## Problem requirements
Copy the entries that appear below in full, leaving out any picture among them.

___ Extracted data

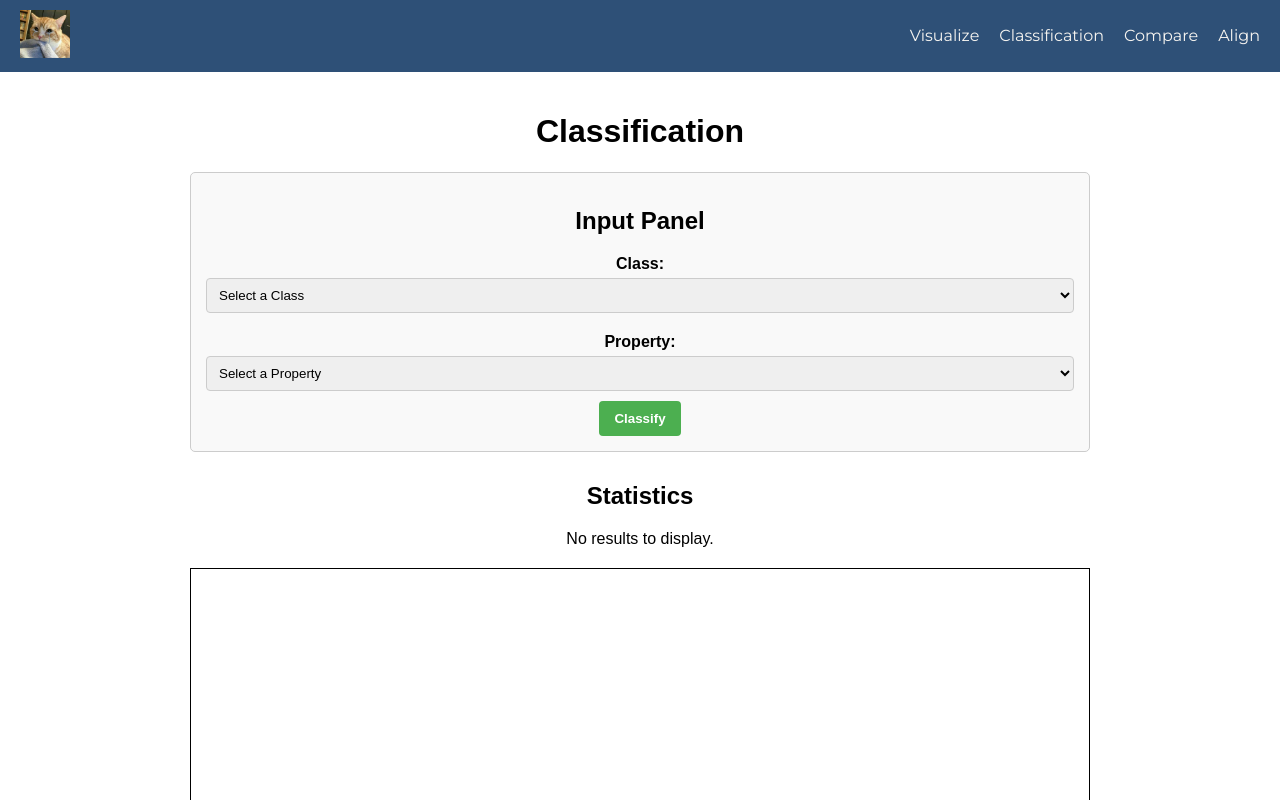
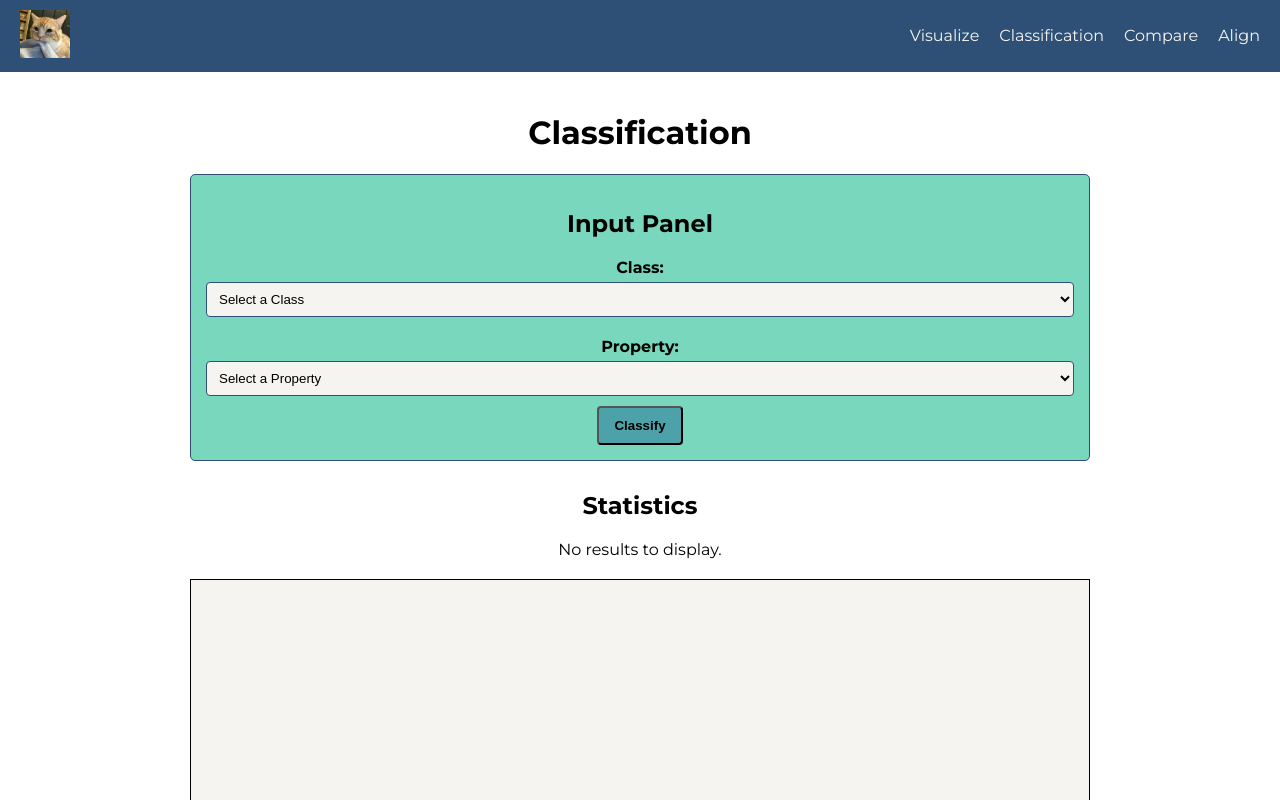
Before and after one commit to sasha-grajdeanu/watr_web_data_commons_analyser, a React (Create React App) app in the folder watr_front/: page /classification in a window 1280 px wide. Shown: the top 800 px of the page. Built offline with nearby package versions, Linux system fonts and the light colour scheme.

Commit message:
added more stats; modified css

```diff
--- a/watr_front/src/components/Classification.js
+++ b/watr_front/src/components/Classification.js
@@ -7,6 +7,7 @@ const Classification = () => {
     const [selectedClass, setSelectedClass] = useState("");
     const [selectedProperty, setSelectedProperty] = useState("");
     const [results, setResults] = useState([]);
+    const [moreStats, setMoreStats] = useState([]);
     const [propertyOptions, setPropertyOptions] = useState([]);
     const [graphMLData, setGraphMLData] = useState("");
     const graphContainer = useRef(null);
@@ -118,7 +119,8 @@ const Classification = () => {
             }
 
             const data = await response.json();
-            setResults(data);
+            setResults(data.data);
+            setMoreStats(data.stats);
 
             const graphmlResponse = await fetch("http://localhost:5000/api/classify/graph", {
                 method: "POST",
@@ -182,6 +184,17 @@ const Classification = () => {
 
             <div className="results-area">
                 <h2>Statistics</h2>
+                {moreStats["unique_subjects:"] && (
+                    <div className="stats-summary">
+                        <p><strong>Unique Subjects Count: </strong>{Object.keys(moreStats["unique_subjects:"]).length}</p>
+                            {Object.entries(moreStats["unique_subjects:"]).map(([subject, count], index) => (
+                                    <p id="stats-summary-p" key={index}>
+                                        {subject}: {count}
+                                    </p>
+                            ))}
+                    </div>
+                )}
+
                 {results.length > 0 ? (
                     <table className="results-table">
                         <thead>
--- a/watr_front/src/styles/Classification.css
+++ b/watr_front/src/styles/Classification.css
@@ -1,16 +1,17 @@
 .classification-page {
     padding: 20px;
-    font-family: Arial, sans-serif;
+    font-family: 'Montserrat', serif;
     max-width: 900px;
     margin: auto;
+    background-color: white;
 }
 
 .input-panel {
     margin-bottom: 30px;
     padding: 15px;
-    border: 1px solid #ccc;
+    border: 1px solid #2E5077;
     border-radius: 5px;
-    background-color: #f9f9f9;
+    background-color: #79D7BE;
 }
 
 .input-panel label {
@@ -24,23 +25,24 @@
     padding: 8px;
     margin-top: 5px;
     margin-bottom: 10px;
-    border: 1px solid #ccc;
+    border: 1px solid #2E5077;
     border-radius: 4px;
+    background-color: #F6F4F0;
 }
 
 .input-panel button {
     display: inline-block;
     padding: 10px 15px;
-    color: white;
-    background-color: #4caf50;
-    border: none;
+    color: black;
+    background-color: #4DA1A9;
     border-radius: 4px;
     cursor: pointer;
     font-weight: bold;
 }
 
 .input-panel button:hover {
-    background-color: #45a049;
+    background-color: #2E5077;
+    color: #F6F4F0;
 }
 
 .results-area {
@@ -72,6 +74,19 @@
 .graph-container{
     height: 500px;
     border: 1px solid black;
+    background-color: #F6F4F0;
     margin-top: 20px;
     margin-bottom: 20px
 }
+
+.stats-summary{
+    background-color: #F6F4F0;
+    padding: 1rem;
+    border-radius: 8px;
+    border: 1px solid #2E5077;
+    margin: auto;
+}
+
+#stats-summary-p{
+    margin: 0.5rem;
+}
```
Also changed, not shown: 1 other file (tests, documents, lock files or other folders).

______

## Reply to the exercise
Before and after one commit to sasha-grajdeanu/watr_web_data_commons_analyser, a React (Create React App) app in the folder watr_front/: page /classification in a window 1280 px wide. Shown: the top 800 px of the page. Built offline with nearby package versions, Linux system fonts and the light colour scheme.

Commit message:
added more stats; modified css

```diff
--- a/watr_front/src/components/Classification.js
+++ b/watr_front/src/components/Classification.js
@@ -7,6 +7,7 @@ const Classification = () => {
     const [selectedClass, setSelectedClass] = useState("");
     const [selectedProperty, setSelectedProperty] = useState("");
     const [results, setResults] = useState([]);
+    const [moreStats, setMoreStats] = useState([]);
     const [propertyOptions, setPropertyOptions] = useState([]);
     const [graphMLData, setGraphMLData] = useState("");
     const graphContainer = useRef(null);
@@ -118,7 +119,8 @@ const Classification = () => {
             }
 
             const data = await response.json();
-            setResults(data);
+            setResults(data.data);
+            setMoreStats(data.stats);
 
             const graphmlResponse = await fetch("http://localhost:5000/api/classify/graph", {
                 method: "POST",
@@ -182,6 +184,17 @@ const Classification = () => {
 
             <div className="results-area">
                 <h2>Statistics</h2>
+                {moreStats["unique_subjects:"] && (
+                    <div className="stats-summary">
+                        <p><strong>Unique Subjects Count: </strong>{Object.keys(moreStats["unique_subjects:"]).length}</p>
+                            {Object.entries(moreStats["unique_subjects:"]).map(([subject, count], index) => (
+                                    <p id="stats-summary-p" key={index}>
+                                        {subject}: {count}
+                                    </p>
+                            ))}
+                    </div>
+                )}
+
                 {results.length > 0 ? (
                     <table className="results-table">
                         <thead>
--- a/watr_front/src/styles/Classification.css
+++ b/watr_front/src/styles/Classification.css
@@ -1,16 +1,17 @@
 .classification-page {
     padding: 20px;
-    font-family: Arial, sans-serif;
+    font-family: 'Montserrat', serif;
     max-width: 900px;
     margin: auto;
+    background-color: white;
 }
 
 .input-panel {
     margin-bottom: 30px;
     padding: 15px;
-    border: 1px solid #ccc;
+    border: 1px solid #2E5077;
     border-radius: 5px;
-    background-color: #f9f9f9;
+    background-color: #79D7BE;
 }
 
 .input-panel label {
@@ -24,23 +25,24 @@
     padding: 8px;
     margin-top: 5px;
     margin-bottom: 10px;
-    border: 1px solid #ccc;
+    border: 1px solid #2E5077;
     border-radius: 4px;
+    background-color: #F6F4F0;
 }
 
 .input-panel button {
     display: inline-block;
     padding: 10px 15px;
-    color: white;
-    background-color: #4caf50;
-    border: none;
+    color: black;
+    background-color: #4DA1A9;
     border-radius: 4px;
     cursor: pointer;
     font-weight: bold;
 }
 
 .input-panel button:hover {
-    background-color: #45a049;
+    background-color: #2E5077;
+    color: #F6F4F0;
 }
 
 .results-area {
@@ -72,6 +74,19 @@
 .graph-container{
     height: 500px;
     border: 1px solid black;
+    background-color: #F6F4F0;
     margin-top: 20px;
     margin-bottom: 20px
 }
+
+.stats-summary{
+    background-color: #F6F4F0;
+    padding: 1rem;
+    border-radius: 8px;
+    border: 1px solid #2E5077;
+    margin: auto;
+}
+
+#stats-summary-p{
+    margin: 0.5rem;
+}
```
Also changed, not shown: 1 other file (tests, documents, lock files or other folders).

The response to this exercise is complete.